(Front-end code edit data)
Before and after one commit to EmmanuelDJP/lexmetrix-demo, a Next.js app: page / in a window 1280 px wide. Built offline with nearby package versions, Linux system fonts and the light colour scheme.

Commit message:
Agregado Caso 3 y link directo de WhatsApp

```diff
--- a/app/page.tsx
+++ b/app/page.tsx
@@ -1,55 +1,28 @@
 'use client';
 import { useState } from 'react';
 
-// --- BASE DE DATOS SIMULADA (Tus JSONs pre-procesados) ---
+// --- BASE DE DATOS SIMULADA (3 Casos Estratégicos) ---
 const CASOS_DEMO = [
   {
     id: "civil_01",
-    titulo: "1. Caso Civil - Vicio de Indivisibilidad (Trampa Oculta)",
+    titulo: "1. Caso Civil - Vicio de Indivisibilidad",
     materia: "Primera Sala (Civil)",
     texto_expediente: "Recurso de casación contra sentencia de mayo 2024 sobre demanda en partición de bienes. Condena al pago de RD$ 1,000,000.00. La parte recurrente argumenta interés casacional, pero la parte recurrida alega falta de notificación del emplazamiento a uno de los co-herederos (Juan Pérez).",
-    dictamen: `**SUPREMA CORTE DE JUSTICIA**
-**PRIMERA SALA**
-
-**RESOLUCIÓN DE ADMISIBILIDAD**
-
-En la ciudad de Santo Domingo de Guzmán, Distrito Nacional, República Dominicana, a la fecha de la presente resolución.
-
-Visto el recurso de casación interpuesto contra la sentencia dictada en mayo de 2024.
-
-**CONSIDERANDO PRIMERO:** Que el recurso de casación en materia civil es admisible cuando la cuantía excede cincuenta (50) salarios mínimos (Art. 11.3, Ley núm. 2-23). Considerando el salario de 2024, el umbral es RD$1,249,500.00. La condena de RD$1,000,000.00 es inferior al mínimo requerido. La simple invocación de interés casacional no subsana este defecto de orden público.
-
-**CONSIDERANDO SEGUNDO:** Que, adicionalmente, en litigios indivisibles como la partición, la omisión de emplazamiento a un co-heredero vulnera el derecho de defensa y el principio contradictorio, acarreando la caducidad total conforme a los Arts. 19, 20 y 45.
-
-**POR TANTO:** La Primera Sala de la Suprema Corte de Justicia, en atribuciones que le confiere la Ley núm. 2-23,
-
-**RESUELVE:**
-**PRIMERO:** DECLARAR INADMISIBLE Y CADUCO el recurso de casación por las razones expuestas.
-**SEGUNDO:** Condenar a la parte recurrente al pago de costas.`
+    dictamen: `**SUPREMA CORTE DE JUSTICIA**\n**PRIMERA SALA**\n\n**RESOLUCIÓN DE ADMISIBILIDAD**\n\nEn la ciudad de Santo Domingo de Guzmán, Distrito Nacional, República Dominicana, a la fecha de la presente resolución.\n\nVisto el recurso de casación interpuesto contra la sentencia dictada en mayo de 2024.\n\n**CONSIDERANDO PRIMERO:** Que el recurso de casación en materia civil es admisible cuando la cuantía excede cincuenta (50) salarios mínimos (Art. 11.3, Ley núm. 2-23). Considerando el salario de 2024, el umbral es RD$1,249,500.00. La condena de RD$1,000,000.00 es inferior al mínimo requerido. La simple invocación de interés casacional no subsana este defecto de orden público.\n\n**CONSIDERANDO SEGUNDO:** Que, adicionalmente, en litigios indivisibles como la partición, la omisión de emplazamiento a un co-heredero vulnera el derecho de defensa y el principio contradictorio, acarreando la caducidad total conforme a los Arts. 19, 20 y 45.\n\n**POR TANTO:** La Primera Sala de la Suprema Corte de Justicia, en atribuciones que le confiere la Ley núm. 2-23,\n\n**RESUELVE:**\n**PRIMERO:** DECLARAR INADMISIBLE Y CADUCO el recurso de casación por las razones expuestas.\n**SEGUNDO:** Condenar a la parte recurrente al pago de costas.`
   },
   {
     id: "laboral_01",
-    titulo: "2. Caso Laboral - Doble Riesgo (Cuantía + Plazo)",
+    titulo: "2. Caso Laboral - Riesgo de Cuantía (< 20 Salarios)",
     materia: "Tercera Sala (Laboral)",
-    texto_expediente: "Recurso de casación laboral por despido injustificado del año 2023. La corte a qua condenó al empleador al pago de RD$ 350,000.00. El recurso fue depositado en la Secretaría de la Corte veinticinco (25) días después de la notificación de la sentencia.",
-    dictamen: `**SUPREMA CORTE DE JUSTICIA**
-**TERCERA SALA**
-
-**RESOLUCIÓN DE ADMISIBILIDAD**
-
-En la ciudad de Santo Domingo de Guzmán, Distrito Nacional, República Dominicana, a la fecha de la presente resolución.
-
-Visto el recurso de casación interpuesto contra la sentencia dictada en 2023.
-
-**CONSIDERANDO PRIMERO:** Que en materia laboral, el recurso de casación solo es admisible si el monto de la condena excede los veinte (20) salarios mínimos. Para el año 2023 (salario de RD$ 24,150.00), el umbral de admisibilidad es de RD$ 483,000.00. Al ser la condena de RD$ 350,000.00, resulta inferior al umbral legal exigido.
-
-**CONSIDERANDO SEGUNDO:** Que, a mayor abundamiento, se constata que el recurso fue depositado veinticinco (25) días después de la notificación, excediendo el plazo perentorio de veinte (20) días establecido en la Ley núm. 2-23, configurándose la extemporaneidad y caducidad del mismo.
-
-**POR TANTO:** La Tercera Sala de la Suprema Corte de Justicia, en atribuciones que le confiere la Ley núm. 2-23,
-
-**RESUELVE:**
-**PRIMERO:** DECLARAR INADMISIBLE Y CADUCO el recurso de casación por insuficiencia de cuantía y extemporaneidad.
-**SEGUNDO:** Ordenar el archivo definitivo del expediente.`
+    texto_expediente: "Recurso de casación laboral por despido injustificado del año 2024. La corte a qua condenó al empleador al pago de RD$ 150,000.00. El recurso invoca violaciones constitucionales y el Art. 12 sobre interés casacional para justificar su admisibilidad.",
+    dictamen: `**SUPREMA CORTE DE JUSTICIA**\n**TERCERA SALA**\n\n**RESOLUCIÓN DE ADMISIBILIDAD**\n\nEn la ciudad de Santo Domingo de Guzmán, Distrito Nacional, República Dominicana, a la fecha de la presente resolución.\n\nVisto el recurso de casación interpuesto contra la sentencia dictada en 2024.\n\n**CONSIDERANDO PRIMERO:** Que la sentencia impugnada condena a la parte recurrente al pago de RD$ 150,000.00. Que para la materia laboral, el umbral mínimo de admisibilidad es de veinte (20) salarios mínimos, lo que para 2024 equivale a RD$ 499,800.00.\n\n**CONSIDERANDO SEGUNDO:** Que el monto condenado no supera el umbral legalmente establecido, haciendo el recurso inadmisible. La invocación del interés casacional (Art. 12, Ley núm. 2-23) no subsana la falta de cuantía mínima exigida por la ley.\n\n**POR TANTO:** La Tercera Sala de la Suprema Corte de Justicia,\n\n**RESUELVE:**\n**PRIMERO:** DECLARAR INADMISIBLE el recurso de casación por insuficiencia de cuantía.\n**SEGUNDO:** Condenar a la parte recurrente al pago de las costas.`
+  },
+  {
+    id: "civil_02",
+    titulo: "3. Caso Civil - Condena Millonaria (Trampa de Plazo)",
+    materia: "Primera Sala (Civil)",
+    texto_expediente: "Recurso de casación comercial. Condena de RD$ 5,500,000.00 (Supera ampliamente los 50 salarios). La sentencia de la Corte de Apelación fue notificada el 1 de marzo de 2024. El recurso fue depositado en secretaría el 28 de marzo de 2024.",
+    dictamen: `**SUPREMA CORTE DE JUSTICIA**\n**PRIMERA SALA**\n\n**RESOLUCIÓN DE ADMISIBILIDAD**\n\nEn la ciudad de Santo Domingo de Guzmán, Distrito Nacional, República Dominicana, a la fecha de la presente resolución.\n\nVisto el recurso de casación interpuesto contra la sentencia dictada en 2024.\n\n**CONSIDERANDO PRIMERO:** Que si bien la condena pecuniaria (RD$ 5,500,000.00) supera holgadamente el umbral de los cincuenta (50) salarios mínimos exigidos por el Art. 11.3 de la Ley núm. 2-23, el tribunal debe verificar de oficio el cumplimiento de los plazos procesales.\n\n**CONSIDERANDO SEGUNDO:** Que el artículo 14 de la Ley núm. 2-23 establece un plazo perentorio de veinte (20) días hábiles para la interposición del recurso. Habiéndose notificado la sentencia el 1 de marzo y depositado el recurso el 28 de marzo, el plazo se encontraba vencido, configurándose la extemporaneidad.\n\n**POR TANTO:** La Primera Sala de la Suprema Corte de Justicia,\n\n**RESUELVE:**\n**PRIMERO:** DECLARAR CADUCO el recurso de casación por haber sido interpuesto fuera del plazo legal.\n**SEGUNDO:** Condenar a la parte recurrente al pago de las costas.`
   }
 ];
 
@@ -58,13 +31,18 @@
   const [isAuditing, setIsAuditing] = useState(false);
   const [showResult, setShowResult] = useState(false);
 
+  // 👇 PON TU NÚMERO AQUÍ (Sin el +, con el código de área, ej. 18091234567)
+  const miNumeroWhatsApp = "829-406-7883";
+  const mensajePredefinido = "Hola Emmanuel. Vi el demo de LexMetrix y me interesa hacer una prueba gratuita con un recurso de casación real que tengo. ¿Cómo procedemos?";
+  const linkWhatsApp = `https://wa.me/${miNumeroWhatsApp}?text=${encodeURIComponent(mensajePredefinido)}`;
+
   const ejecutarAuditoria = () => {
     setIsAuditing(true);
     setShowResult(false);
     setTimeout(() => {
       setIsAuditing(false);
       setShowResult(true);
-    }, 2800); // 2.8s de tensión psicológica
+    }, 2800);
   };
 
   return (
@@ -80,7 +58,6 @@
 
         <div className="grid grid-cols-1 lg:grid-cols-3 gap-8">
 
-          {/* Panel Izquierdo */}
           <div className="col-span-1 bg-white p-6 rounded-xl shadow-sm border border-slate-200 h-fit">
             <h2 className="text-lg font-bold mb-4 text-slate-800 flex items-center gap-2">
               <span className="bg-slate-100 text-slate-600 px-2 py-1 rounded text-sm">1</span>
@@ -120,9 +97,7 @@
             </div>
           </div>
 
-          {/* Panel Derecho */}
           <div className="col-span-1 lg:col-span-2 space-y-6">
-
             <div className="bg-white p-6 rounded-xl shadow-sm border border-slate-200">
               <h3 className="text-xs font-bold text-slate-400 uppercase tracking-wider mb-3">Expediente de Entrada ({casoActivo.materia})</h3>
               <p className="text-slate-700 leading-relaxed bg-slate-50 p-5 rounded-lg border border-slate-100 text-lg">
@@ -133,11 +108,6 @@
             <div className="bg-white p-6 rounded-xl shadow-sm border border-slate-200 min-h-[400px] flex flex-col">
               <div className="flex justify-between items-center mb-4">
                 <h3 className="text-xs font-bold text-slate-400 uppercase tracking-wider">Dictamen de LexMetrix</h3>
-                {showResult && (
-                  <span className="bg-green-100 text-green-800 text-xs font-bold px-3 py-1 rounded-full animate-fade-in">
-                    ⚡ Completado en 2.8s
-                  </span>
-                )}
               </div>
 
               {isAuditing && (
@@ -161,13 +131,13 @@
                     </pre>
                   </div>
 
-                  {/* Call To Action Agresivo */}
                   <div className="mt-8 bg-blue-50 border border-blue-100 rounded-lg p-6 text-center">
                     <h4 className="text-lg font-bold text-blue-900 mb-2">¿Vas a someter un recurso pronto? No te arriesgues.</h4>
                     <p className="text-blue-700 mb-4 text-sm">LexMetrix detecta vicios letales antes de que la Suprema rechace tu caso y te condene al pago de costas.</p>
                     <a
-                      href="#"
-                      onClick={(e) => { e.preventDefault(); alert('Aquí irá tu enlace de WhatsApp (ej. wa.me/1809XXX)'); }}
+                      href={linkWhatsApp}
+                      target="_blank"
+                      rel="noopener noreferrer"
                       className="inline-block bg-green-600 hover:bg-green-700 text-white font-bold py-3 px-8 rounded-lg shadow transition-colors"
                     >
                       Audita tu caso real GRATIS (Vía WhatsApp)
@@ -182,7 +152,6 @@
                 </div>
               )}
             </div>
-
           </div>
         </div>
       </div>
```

**WHAT IS NEEDED**
All lines in the preceding records that hold the word "false" need to be copied.

**RESPONSE TO THIS EXERCISE**
   const [isAuditing, setIsAuditing] = useState(false);
   const [showResult, setShowResult] = useState(false);
     setShowResult(false);
       setIsAuditing(false);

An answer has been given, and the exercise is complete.